005The walls are all framed, the support beams for the loft are in, and the dormer walls are in place complete with window openings! I’m sorry it is a little hard to see with the tarps draped all around the outside. We are building the Tiny House outside in a climate where it rains a lot. If it starts to rain, we simply need to throw a tarp over the top to keep the building dry. We are looking forward to the day when we have the roof on and the project is water proof on the outside. đŸ™‚

 

 

Off-Grid Living

power lines down 1

power lines down

Written earlier:

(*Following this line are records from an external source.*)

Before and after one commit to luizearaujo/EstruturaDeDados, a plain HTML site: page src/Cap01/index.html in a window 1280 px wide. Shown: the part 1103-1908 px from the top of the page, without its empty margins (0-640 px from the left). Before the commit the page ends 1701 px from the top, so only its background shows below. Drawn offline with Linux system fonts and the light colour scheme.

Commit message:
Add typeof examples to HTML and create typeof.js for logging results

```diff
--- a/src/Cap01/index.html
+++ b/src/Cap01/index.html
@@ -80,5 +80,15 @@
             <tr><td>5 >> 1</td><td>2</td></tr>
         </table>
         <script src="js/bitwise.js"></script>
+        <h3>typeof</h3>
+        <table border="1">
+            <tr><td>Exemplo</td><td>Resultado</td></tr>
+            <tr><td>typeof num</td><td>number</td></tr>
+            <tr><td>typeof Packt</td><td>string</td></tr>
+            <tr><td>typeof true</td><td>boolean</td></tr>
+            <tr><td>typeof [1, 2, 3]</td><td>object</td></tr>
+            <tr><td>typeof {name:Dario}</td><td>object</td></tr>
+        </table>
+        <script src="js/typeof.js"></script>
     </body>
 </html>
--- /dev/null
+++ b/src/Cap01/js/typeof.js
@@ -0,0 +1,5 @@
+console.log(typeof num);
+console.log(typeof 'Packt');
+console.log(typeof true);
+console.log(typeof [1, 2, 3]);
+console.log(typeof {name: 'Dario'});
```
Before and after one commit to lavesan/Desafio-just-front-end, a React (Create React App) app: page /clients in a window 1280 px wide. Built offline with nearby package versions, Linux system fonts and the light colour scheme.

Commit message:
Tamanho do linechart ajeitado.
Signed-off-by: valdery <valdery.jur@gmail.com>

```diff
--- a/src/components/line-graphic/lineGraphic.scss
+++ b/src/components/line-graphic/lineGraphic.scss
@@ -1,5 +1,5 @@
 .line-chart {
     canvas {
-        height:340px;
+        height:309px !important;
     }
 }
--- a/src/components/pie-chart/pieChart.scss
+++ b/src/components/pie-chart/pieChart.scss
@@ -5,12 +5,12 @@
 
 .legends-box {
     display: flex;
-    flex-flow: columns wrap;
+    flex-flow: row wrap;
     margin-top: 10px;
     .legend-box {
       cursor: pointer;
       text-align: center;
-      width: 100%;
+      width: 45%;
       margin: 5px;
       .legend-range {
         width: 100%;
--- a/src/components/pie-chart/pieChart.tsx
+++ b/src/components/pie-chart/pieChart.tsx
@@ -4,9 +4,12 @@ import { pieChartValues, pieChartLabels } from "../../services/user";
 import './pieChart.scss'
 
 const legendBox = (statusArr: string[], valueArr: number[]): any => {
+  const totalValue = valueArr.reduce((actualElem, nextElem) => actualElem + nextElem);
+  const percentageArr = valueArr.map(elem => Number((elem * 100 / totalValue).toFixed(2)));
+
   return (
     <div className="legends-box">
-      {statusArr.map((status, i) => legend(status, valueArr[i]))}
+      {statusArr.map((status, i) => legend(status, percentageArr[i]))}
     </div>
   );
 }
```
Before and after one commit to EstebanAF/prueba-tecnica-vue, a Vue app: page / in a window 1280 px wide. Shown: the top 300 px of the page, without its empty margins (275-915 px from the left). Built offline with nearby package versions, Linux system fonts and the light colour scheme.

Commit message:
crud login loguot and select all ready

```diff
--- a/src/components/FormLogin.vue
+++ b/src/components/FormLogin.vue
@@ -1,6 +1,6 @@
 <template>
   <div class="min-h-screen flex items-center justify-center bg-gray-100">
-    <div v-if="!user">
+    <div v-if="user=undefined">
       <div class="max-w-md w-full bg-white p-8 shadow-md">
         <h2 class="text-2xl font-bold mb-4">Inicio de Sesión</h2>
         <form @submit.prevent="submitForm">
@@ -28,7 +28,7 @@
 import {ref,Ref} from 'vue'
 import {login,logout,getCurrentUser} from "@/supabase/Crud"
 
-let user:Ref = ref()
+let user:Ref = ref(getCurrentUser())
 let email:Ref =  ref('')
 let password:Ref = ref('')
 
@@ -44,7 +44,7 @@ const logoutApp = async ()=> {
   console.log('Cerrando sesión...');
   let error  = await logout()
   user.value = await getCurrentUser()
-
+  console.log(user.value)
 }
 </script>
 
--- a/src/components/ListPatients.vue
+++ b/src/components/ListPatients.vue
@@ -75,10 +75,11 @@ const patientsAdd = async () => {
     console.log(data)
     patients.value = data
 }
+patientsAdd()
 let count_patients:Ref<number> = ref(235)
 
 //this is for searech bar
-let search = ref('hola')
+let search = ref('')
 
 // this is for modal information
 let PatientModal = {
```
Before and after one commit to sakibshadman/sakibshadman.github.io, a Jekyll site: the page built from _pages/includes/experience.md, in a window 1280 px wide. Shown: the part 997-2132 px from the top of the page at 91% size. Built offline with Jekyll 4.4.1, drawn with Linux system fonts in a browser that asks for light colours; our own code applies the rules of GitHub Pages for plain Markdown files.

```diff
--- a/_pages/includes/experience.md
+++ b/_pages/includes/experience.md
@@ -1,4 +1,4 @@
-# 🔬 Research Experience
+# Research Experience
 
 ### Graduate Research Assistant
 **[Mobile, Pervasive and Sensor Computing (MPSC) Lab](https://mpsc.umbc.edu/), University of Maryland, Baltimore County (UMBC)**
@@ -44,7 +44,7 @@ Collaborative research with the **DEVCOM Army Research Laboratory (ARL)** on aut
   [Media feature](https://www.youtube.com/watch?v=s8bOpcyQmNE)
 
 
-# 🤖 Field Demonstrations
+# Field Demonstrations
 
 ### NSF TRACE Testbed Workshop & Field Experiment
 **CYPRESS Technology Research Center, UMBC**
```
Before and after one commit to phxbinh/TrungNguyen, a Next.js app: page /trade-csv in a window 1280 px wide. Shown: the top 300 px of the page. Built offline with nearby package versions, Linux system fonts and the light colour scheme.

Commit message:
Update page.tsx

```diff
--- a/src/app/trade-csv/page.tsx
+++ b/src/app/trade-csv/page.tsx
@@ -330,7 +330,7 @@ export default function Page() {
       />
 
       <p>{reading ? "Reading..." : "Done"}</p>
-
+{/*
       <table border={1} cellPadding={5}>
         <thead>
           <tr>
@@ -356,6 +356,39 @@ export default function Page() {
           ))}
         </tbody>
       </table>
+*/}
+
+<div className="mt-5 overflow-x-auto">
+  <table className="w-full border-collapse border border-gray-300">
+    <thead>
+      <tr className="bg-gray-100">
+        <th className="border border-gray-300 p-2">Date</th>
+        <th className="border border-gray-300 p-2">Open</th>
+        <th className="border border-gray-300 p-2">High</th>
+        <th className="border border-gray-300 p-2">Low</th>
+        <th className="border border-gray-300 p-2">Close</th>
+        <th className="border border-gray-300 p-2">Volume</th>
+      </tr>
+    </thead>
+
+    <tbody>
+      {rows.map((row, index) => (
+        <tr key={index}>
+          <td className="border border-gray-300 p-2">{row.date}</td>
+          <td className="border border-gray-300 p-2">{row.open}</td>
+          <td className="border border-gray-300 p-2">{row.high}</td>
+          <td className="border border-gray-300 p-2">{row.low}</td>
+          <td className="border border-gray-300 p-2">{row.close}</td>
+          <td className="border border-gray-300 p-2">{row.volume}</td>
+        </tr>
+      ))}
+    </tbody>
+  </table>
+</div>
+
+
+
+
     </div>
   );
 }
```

“I am sitting here in the pitch dark with a flashlight writing this the old-fashioned way with pen and paper. There was a big rain and wind storm here on Camano Island that knocked down the power lines. (See photos above taken on our street.) The power has been off for 2 days now. The water is off because it takes electricity to pump it out of the ground. The phone is not working, and there is no way to cook food. My children and dogs are gathered around our propane fireplace for warmth. At least my 12-year-old daughter is having fun in her sleeping bag pretending she is camping in Narnia. (Children are so innocent and resilient.) But that is not how I am feeling. I am stressed out and worried. I realized that we are a society of big babies, depending on the power company to keep our lights on. Our homes are set up so that our entire way of life DEPENDS on the continuous flow of electricity coming through the lines on the power poles. I do not like this helpless feeling. I want my new homestead to be off-grid with my own energy sources. I have been reading about micro wind turbines, solar panels, generators, batteries, etc. People with off-grid power systems are not even aware when the power lines are blown down in a storm. Their lifestyle continues as usual. Their water is running, their houses are warm, and they can still cook food. That is cool.”